There are many things said about my black, female, HIV positive body. Oversexualised stereotypes about black woman abound, historically, in the media and in broader society. Added to this is the common notion that HIV infection is a moral judgement for promiscuity. Not only am I “sealed into [a] crushing objecthood” (Fanon, 1952 p257) but I am a sexual object that is damned by disease. The self is linked to the body, as they are often experienced simultaneously, and sometimes as one, however, when bodily demands and presentations conflict with self-presentation the individual becomes acutely aware of the divergence between body and self (Kelly & Field,1996). Chronic illness involves changes in self-conceptions which are reciprocal to bodily experiences, feelings and actions. I have undergone many transactions of self-conceptions, constantly undergoing transformations of self as I face my sickness daily. Kelly & Field (1996) describe illness as a “negotiated state” whereby the relation between self and identity in chronic illness is a social process which alters through time, as bodily contingencies change. I am quite aware of how my body is examined and evaluated by society (often with the same seriousness of a medical evaluation), and unfortunately at times this leads to a self-objectification. Just as it is with beauty I have to do constant mental work to remind myself of the social constructions that work to limit me.
Construct. Deconstruct. Reconstruct. Churn!
Ultimately, I work to remind myself that this body is a home – a home for my spirit / soul / self. A home more dimensional than a houses’ walls. Chronic complex. Crying. Joy. Dissonance. Inward. Aware. Dichotomous. Wonderfully, fearfully made. Black as it is, woman as it is, diseased as it’s deemed. It is my home and beyond the social constructs I must live in here – truly LIVE in here.
Wolputte, SV. (2004) Hang On To Your Self: Of Bodies, Embodiment and Selves. Annu. Rev. Anthropol. , 33, 251-69
Kelley, M.P. & Field D. (1996) Medical Sociology “Chronic Illness & The Body” Sociology of Health & Illness, 18(2), 241 -257
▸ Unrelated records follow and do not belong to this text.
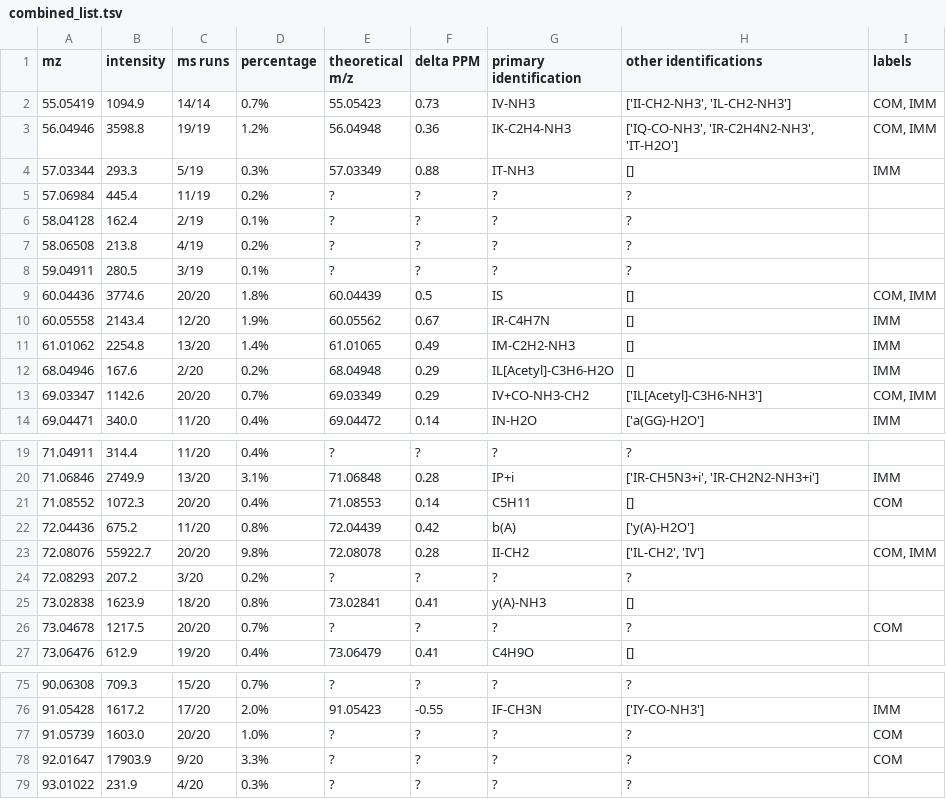
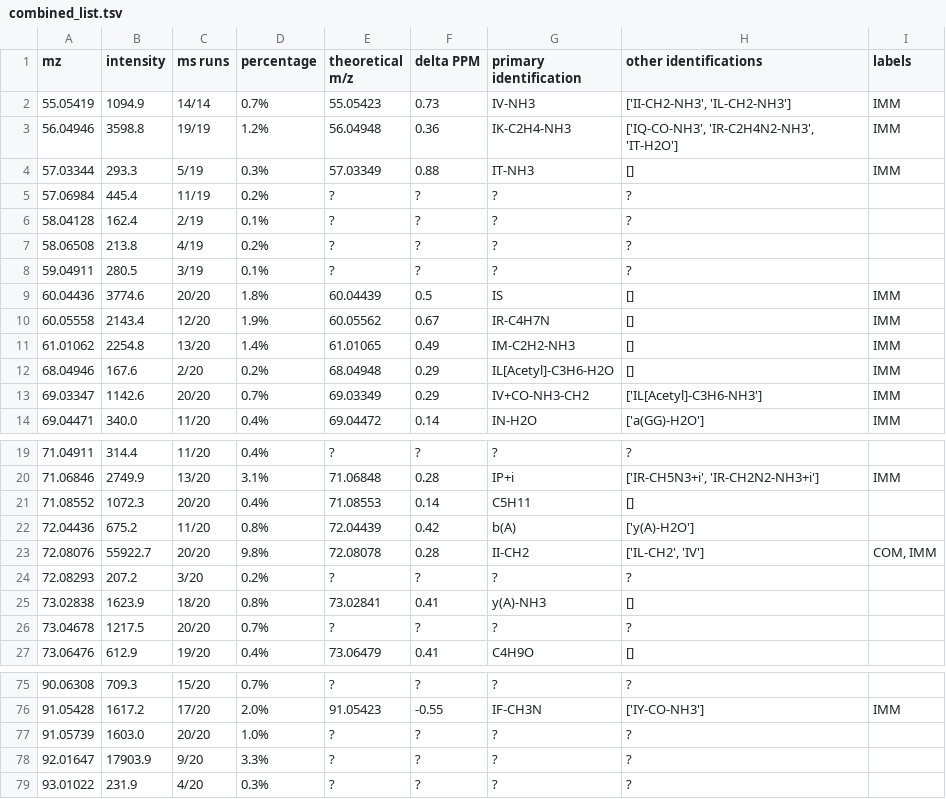
Before and after one commit to PlantProteomes/SpectrumReader, a TSV file: combined_list/combined_list.tsv, drawn as a sheet; only a part is shown, gaps mark what is left out; the diff covers the shown part only.

Commit message:
updated bug for showing common label

```diff
--- a/combined_list/combined_list.tsv
+++ b/combined_list/combined_list.tsv
@@ -1,4 +1,4 @@
 mz	intensity	ms runs	percentage	theoretical m/z	delta PPM	primary identification	other identifications	labels
-55.05419	1094.9	14/14	0.7%	55.05423	0.73	IV-NH3	['II-CH2-NH3', 'IL-CH2-NH3']	COM, IMM
-56.04946	3598.8	19/19	1.2%	56.04948	0.36	IK-C2H4-NH3	['IQ-CO-NH3', 'IR-C2H4N2-NH3', 'IT-H2O']	COM, IMM
+55.05419	1094.9	14/14	0.7%	55.05423	0.73	IV-NH3	['II-CH2-NH3', 'IL-CH2-NH3']	IMM
+56.04946	3598.8	19/19	1.2%	56.04948	0.36	IK-C2H4-NH3	['IQ-CO-NH3', 'IR-C2H4N2-NH3', 'IT-H2O']	IMM
 57.03344	293.3	5/19	0.3%	57.03349	0.88	IT-NH3	[]	IMM
@@ -8,3 +8,3 @@ mz	intensity	ms runs	percentage	theoretical m/z	delta PPM	primary identification
 59.04911	280.5	3/19	0.1%	?	?	?	?	
-60.04436	3774.6	20/20	1.8%	60.04439	0.5	IS	[]	COM, IMM
+60.04436	3774.6	20/20	1.8%	60.04439	0.5	IS	[]	IMM
 60.05558	2143.4	12/20	1.9%	60.05562	0.67	IR-C4H7N	[]	IMM
@@ -12,3 +12,3 @@ mz	intensity	ms runs	percentage	theoretical m/z	delta PPM	primary identification
 68.04946	167.6	2/20	0.2%	68.04948	0.29	IL[Acetyl]-C3H6-H2O	[]	IMM
-69.03347	1142.6	20/20	0.7%	69.03349	0.29	IV+CO-NH3-CH2	['IL[Acetyl]-C3H6-NH3']	COM, IMM
+69.03347	1142.6	20/20	0.7%	69.03349	0.29	IV+CO-NH3-CH2	['IL[Acetyl]-C3H6-NH3']	IMM
 69.04471	340.0	11/20	0.4%	69.04472	0.14	IN-H2O	['a(GG)-H2O']	IMM
@@ -20,3 +20,3 @@ mz	intensity	ms runs	percentage	theoretical m/z	delta PPM	primary identification
 71.06846	2749.9	13/20	3.1%	71.06848	0.28	IP+i	['IR-CH5N3+i', 'IR-CH2N2-NH3+i']	IMM
-71.08552	1072.3	20/20	0.4%	71.08553	0.14	C5H11	[]	COM
+71.08552	1072.3	20/20	0.4%	71.08553	0.14	C5H11	[]	
 72.04436	675.2	11/20	0.8%	72.04439	0.42	b(A)	['y(A)-H2O']	
@@ -25,3 +25,3 @@ mz	intensity	ms runs	percentage	theoretical m/z	delta PPM	primary identification
 73.02838	1623.9	18/20	0.8%	73.02841	0.41	y(A)-NH3	[]	
-73.04678	1217.5	20/20	0.7%	?	?	?	?	COM
+73.04678	1217.5	20/20	0.7%	?	?	?	?	
 73.06476	612.9	19/20	0.4%	73.06479	0.41	C4H9O	[]	
@@ -76,4 +76,4 @@ mz	intensity	ms runs	percentage	theoretical m/z	delta PPM	primary identification
 91.05428	1617.2	17/20	2.0%	91.05423	-0.55	IF-CH3N	['IY-CO-NH3']	IMM
-91.05739	1603.0	20/20	1.0%	?	?	?	?	COM
-92.01647	17903.9	9/20	3.3%	?	?	?	?	COM
+91.05739	1603.0	20/20	1.0%	?	?	?	?	
+92.01647	17903.9	9/20	3.3%	?	?	?	?	
 93.01022	231.9	4/20	0.3%	?	?	?	?	
```
Also changed, not shown: 65 edited cells elsewhere in this file, 2 other files.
Frantz, F (1992). The Fact Of Blackness” Donald James & Ratansi Ali (1992) (eds), Race, Culture and Difference, Sage, London